The following chart shows the results of the Dow Jones REIT index versus the S&P 500 over the last three years though yesterday.
You can see that the results follow each other closely until late spring of 2013 when REITs fell off and stocks continued their powerful ride higher.
That was about the time that the bond market had its so-called ‘taper-tantrum,’ when former Federal Reserve Chairman Ben Bernanke indicated that the Fed was ready to start tapering their monthly bond purchases. The stock market loved the news, but for bond and REIT investors, not so much.
REITS are a funny bird – they’re sensitive to both stocks and bonds factors. When we evaluate stock indexes, we look at their sensitivity to the overall market, size, value, momentum and quality. REITs have a lot of sensitivity to size, value and quality, but not momentum, which makes sense.
Unlike stock indexes, REITs are also sensitive to the two big factors that drive bond returns: term (or maturity) and default.
Unlike a stock or bond index, though, the model that we use does a relatively poor job of explaining the results. For a stock index, we usually find that the factors I mentioned above explain 95-100 percent of the returns. The same model (expanded to include bond factors) only explains 55-60 percent of the results, indicating that REITs are really their own asset class.
The fact that the model doesn’t work well suggests that the correlation between stocks and bonds should be low, and that has, in fact, been the case. The following chart shows the rolling three-year correlation of REITs to the S&P 500 and, separately, the Barclays Aggregate.
Note that the results are all over the board, which means that REITs still represent an attractive asset for the purpose of diversification.
Historically, REITs have outperformed the S&P 500, by about 0.75 percent per year since 1978. That said, the returns have been more volatile than the S&P 500, so when you do the statistical tests, you find that the extra return is not statistically significant – it could easily be a fluke resulting from a short (36-year) time period.
We do expect REITs to earn returns that are consistent with the overall market, mostly because it seems sensible that commercial property should continue to produce nice income and the value of the land and buildings should grow along with inflation.
That’s not a for-sure proposition, of course, REITs can suffer badly at times. The worst 12-month return for the S&P 500 since 1978 is -43.3 percent, but the REIT index fell 60.7 percent in one 12 month period.
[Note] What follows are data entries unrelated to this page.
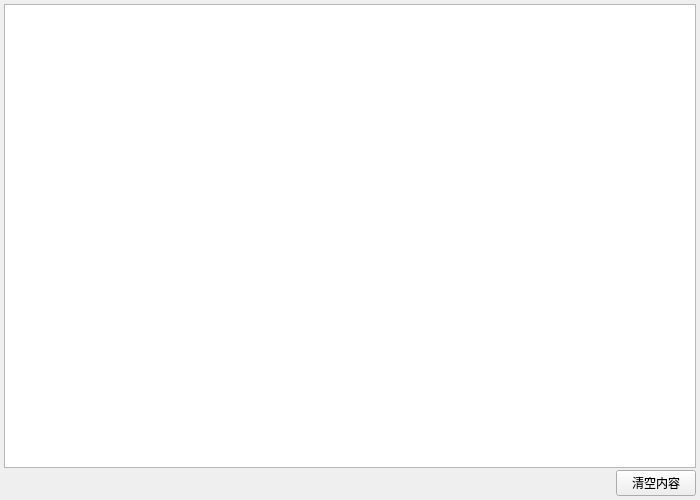
Old version of the form ui/generic_output.ui in the repository hrpzcf/AwesomePyKit.
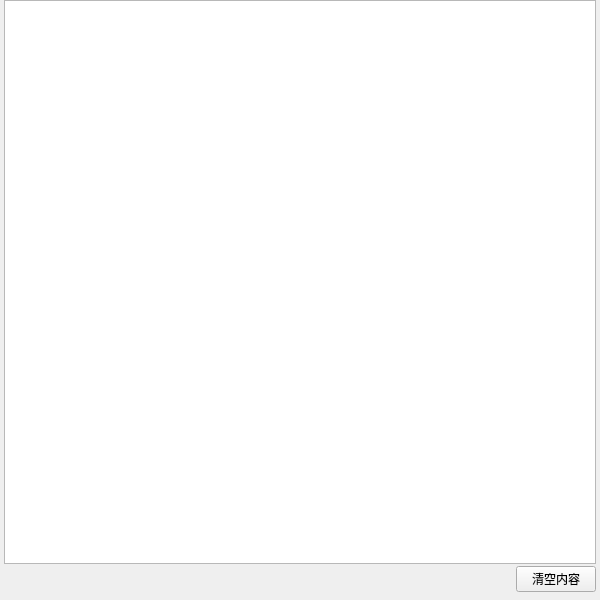
New version of the form.

Commit message: 增加通用输出流显示窗口 包管理器增加查看输出流按钮 包管理器安装窗口类型改为 QMainWindow，在程序结构中由独立窗口改为包管理器的子窗口

```diff
--- a/ui/generic_output.ui
+++ b/ui/generic_output.ui
@@ -6,8 +6,8 @@
    <rect>
     <x>0</x>
     <y>0</y>
-    <width>700</width>
-    <height>500</height>
+    <width>600</width>
+    <height>600</height>
    </rect>
   </property>
   <property name="font">
@@ -24,13 +24,13 @@
      <number>4</number>
     </property>
     <property name="topMargin">
-     <number>4</number>
+     <number>0</number>
     </property>
     <property name="rightMargin">
      <number>4</number>
     </property>
     <property name="bottomMargin">
-     <number>4</number>
+     <number>8</number>
     </property>
     <item>
      <layout class="QVBoxLayout" name="verticalLayout">
```
The commit also changes 6 other files.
When we allocate money to REITs, we take it out of stocks because the volatility is at least comparable. It would be a terrible mistake in our view to take money from bonds and invest in REITs for the extra income.
It’s true that the 10-year US Treasury is yielding 2.38 percent and the indicated yield on REITs is 3.62 percent, but that extra income comes with a lot of extra risk.
REITs are their own creatures – not stocks or bonds. We think it’s practical to maintain a small allocation to REITs over the long term due to their diversifying properties, attractive long-term expected return, and current income.